------ RECORDS TO PROCESS

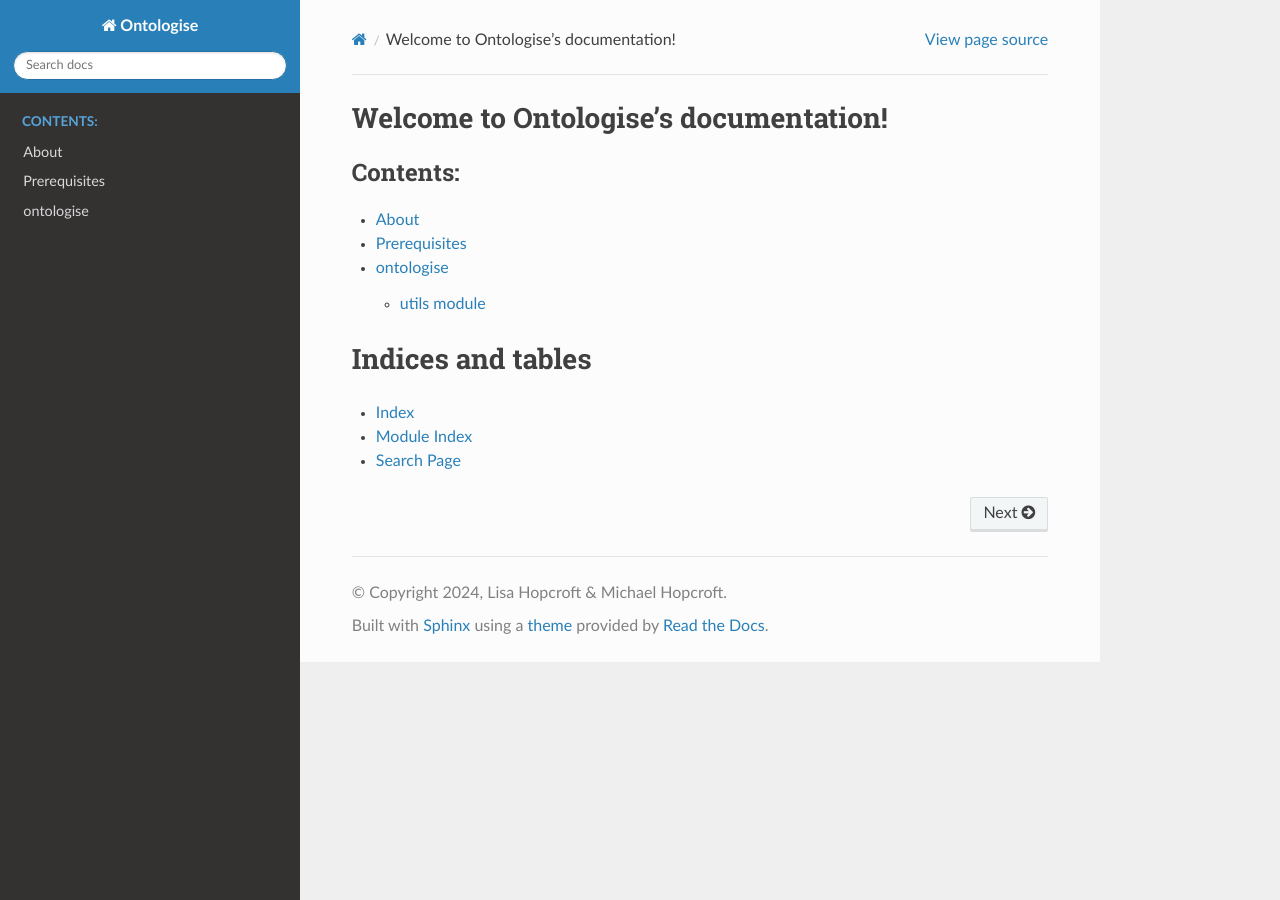
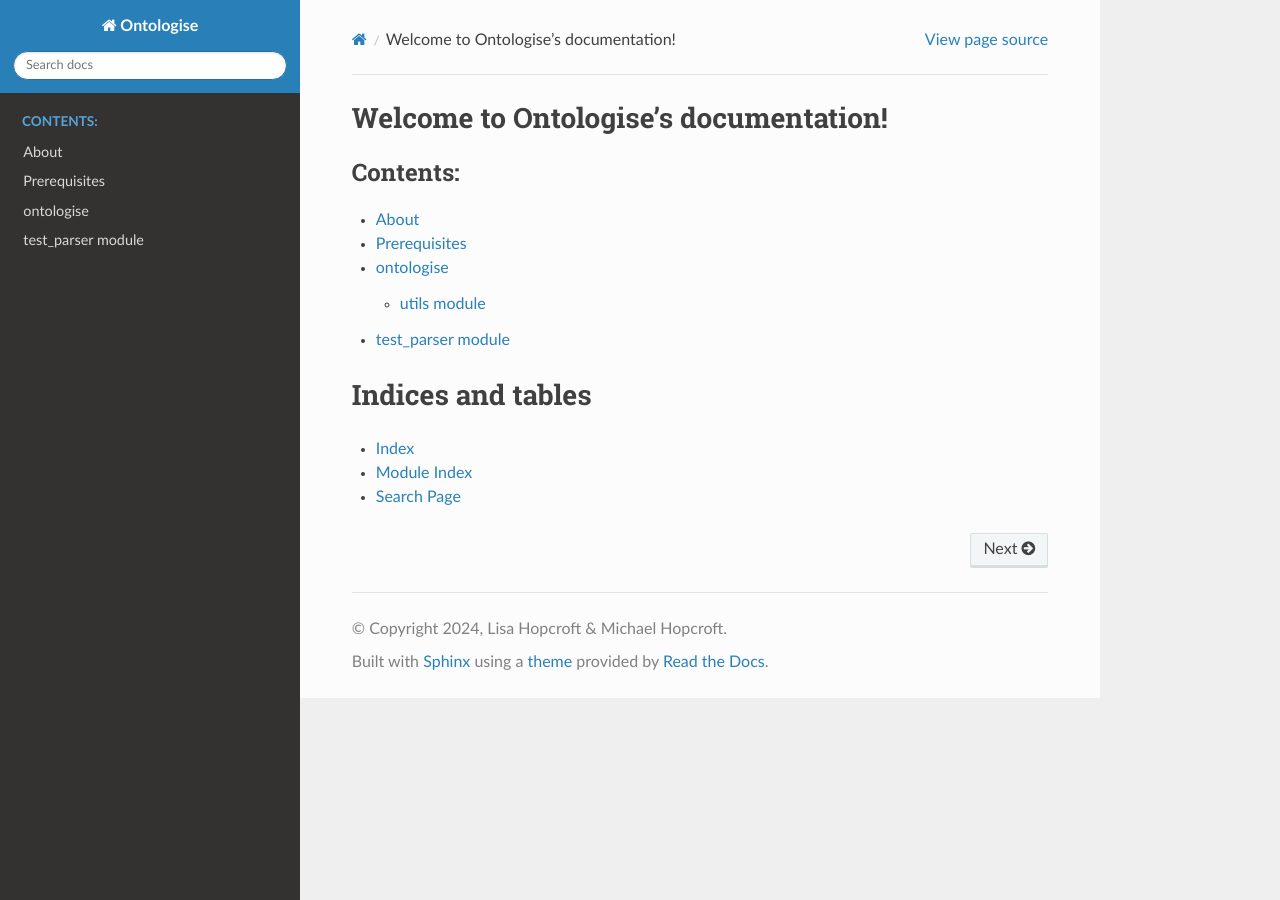
Before and after one commit to LisaHopcroft/ontologise, a Sphinx documentation site: the page built from docs/source/index.rst, in a window 1280 px wide. Built offline with Sphinx 7.4.7 and the Read the Docs theme 2.0.0, drawn with Linux system fonts in a browser that asks for light colours.

Commit message:
Adding Sphinx documentation of tests

```diff
--- a/docs/source/conf.py
+++ b/docs/source/conf.py
@@ -13,6 +13,8 @@
 import os
 import sys
 sys.path.insert(0, os.path.abspath("../../src/ontologise"))
+sys.path.insert(0, os.path.abspath("../../tests"))
+
 
 print( "sys.path locations (i.e., where Sphinx will look for code):")
 for _n, location in enumerate(sys.path):
--- a/docs/source/index.rst
+++ b/docs/source/index.rst
@@ -14,6 +14,7 @@ Welcome to Ontologise's documentation!
    prerequisites.rst
 
    modules.rst
+   test_parser.rst
 
 Indices and tables
 ==================
--- /dev/null
+++ b/docs/source/test_parser.rst
@@ -0,0 +1,7 @@
+test\_parser module
+===================
+
+.. automodule:: test_parser
+   :members:
+   :undoc-members:
+   :show-inheritance:
```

------------

▶ **WHAT TO PRODUCE**: Please reproduce the entries above line by line, exactly, leaving out each image.

▶ **SOLUTION TO THIS EXERCISE**:
Before and after one commit to LisaHopcroft/ontologise, a Sphinx documentation site: the page built from docs/source/index.rst, in a window 1280 px wide. Built offline with Sphinx 7.4.7 and the Read the Docs theme 2.0.0, drawn with Linux system fonts in a browser that asks for light colours.

Commit message:
Adding Sphinx documentation of tests

```diff
--- a/docs/source/conf.py
+++ b/docs/source/conf.py
@@ -13,6 +13,8 @@
 import os
 import sys
 sys.path.insert(0, os.path.abspath("../../src/ontologise"))
+sys.path.insert(0, os.path.abspath("../../tests"))
+
 
 print( "sys.path locations (i.e., where Sphinx will look for code):")
 for _n, location in enumerate(sys.path):
--- a/docs/source/index.rst
+++ b/docs/source/index.rst
@@ -14,6 +14,7 @@ Welcome to Ontologise's documentation!
    prerequisites.rst
 
    modules.rst
+   test_parser.rst
 
 Indices and tables
 ==================
--- /dev/null
+++ b/docs/source/test_parser.rst
@@ -0,0 +1,7 @@
+test\_parser module
+===================
+
+.. automodule:: test_parser
+   :members:
+   :undoc-members:
+   :show-inheritance:
```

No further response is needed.